NR: Surprisingly little. It really wasn’t a case of things getting shot down, it was more like each side understanding from where the other side was coming. One of the largest segments of our target market is, obviously, derby skaters – so if we put something in the game the teams or the league hates, we’d better damn well listen to them when they tell us they hate it, because they are very likely speaking for the majority of the skaters, whom we hope will buy our game. It works the same going the other way – if we told them “we have to have fireball power-ups in the game or it’s gonna wind up boring and no one will buy it,” they listened to us. For example, at one point in time, we had a vodka bottle power-up in the game. You got it, and then you could hurl the bottle at an opponent, and it would knock them down and explode into a bunch of glass shards. They were like “geez, we don’t want people throwing booze bottles at each other in the game, that’s getting pretty far afield from the image which we’re trying to project,” so we changed it to a water balloon.
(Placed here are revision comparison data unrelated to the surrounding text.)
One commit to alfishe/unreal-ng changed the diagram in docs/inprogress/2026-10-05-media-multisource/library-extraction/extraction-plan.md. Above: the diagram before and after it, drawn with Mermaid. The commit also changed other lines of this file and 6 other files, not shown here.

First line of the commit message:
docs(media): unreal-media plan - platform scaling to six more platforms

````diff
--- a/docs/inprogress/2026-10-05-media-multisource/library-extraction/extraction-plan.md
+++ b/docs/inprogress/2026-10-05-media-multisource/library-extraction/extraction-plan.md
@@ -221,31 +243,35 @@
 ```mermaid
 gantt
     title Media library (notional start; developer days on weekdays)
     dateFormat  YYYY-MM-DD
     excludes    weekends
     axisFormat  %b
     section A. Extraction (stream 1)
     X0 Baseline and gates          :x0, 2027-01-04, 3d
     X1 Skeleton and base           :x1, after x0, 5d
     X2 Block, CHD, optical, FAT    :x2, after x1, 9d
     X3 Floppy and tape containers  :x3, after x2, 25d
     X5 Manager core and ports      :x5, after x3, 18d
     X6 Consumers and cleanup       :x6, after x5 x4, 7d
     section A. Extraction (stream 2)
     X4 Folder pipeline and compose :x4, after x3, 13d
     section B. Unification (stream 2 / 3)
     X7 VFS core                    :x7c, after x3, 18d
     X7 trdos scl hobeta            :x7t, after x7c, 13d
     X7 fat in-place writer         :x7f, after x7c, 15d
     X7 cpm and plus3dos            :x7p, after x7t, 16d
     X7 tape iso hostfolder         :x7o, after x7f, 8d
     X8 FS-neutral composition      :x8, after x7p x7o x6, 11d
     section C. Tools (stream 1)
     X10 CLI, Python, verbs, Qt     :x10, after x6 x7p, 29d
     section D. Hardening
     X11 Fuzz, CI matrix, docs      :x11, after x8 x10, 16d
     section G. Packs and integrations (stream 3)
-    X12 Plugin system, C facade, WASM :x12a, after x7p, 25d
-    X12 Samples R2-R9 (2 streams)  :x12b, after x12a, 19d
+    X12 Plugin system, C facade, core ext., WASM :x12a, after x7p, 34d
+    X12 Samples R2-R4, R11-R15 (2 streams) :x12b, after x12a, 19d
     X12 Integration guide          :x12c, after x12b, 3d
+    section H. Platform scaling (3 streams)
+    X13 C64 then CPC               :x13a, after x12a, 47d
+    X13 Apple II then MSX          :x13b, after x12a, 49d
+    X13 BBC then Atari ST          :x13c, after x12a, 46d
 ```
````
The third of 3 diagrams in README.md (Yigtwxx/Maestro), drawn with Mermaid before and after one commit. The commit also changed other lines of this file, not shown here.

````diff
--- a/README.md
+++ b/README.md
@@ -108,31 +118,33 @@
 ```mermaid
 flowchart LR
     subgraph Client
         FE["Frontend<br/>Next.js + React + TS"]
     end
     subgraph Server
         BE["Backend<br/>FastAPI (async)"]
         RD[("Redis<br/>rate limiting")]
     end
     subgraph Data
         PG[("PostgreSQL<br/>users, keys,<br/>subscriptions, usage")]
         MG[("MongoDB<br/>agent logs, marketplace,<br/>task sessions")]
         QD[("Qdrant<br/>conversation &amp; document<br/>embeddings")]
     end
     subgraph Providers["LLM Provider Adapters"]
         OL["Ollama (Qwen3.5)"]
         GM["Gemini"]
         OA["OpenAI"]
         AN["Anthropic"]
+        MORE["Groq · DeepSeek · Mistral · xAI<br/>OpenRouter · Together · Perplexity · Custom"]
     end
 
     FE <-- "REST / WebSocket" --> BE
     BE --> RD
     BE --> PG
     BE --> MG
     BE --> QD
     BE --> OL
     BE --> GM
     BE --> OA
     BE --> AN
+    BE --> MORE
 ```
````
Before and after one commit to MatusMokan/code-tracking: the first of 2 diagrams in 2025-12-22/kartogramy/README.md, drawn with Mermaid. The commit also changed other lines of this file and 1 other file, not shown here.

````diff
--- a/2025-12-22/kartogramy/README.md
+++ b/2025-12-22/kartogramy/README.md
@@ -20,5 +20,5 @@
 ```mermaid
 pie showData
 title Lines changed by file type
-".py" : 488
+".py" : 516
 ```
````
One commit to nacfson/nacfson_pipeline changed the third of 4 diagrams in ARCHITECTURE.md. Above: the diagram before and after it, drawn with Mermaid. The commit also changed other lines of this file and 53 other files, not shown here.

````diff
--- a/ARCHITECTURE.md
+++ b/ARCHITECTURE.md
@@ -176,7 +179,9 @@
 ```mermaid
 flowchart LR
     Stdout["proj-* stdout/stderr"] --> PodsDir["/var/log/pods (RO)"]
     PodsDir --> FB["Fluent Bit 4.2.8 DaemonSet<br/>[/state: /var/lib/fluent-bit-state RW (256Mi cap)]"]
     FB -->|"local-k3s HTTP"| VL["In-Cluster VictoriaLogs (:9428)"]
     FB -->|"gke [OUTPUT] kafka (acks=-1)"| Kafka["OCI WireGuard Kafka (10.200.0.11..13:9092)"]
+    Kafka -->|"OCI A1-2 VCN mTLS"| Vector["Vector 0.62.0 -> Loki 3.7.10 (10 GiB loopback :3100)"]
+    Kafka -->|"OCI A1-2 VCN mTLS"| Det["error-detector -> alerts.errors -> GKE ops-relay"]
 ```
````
Nobody complains about the water balloon, everybody loves it – it is a much, MUCH better fit for the game – so it was more like working towards a common goal, even though the priorities of the two sides (US: making a great game; THEM: promoting their sport) are slightly different.
NL: The trailer had a pretty rocking soundtrack. What sorts of tunes can we expect in the finished game?
NR: I sincerely hope you like the song “Go!” by Tricksy, because there isn’t much room for music in a WiiWare game…
NL: We’ve seen from the response to our posts that roller derby has a bigger following than many people realise. What’s the reaction been like from the fans?
NR: People honestly love it. We really thought we would get more friction from people who hated the idea of power-ups and non-oval tracks, but that never materialised. I think people like it because it’s still recognisable as roller derby, but it is also very pick-up-and-play. They “get” it. I demoed the game at RollerCon in Las Vegas this summer, and the only gripe I heard was from some guy (whom, I might add, didn’t even bother to play the game) who didn’t like how one of the levels had a railing in it, because it looked reminiscent of banked-track roller derby, not flat-track roller derby. If the only complaint you hear about your game is that one yahoo doesn’t like a railing, your game is very likely on the right course.
NL: How about the teams – what do they make of it?
NR: I don’t want to speak for the teams, but no one’s given me the impression they dislike it.
NL: There were a few things our readers want to know: one, will players cast shadows in the finished game, and number two, will it be in widescreen 16:9?
NR: 1. No, shadows would kill our frame rate. 2. Hells yes.
NL: What sort of release date are you shooting for?
NR: We’d like to see it out in November, but that’s all in Nintendo’s hands right now.
Our thanks go to Ben Geisler and Norb Rozek for their time and answers.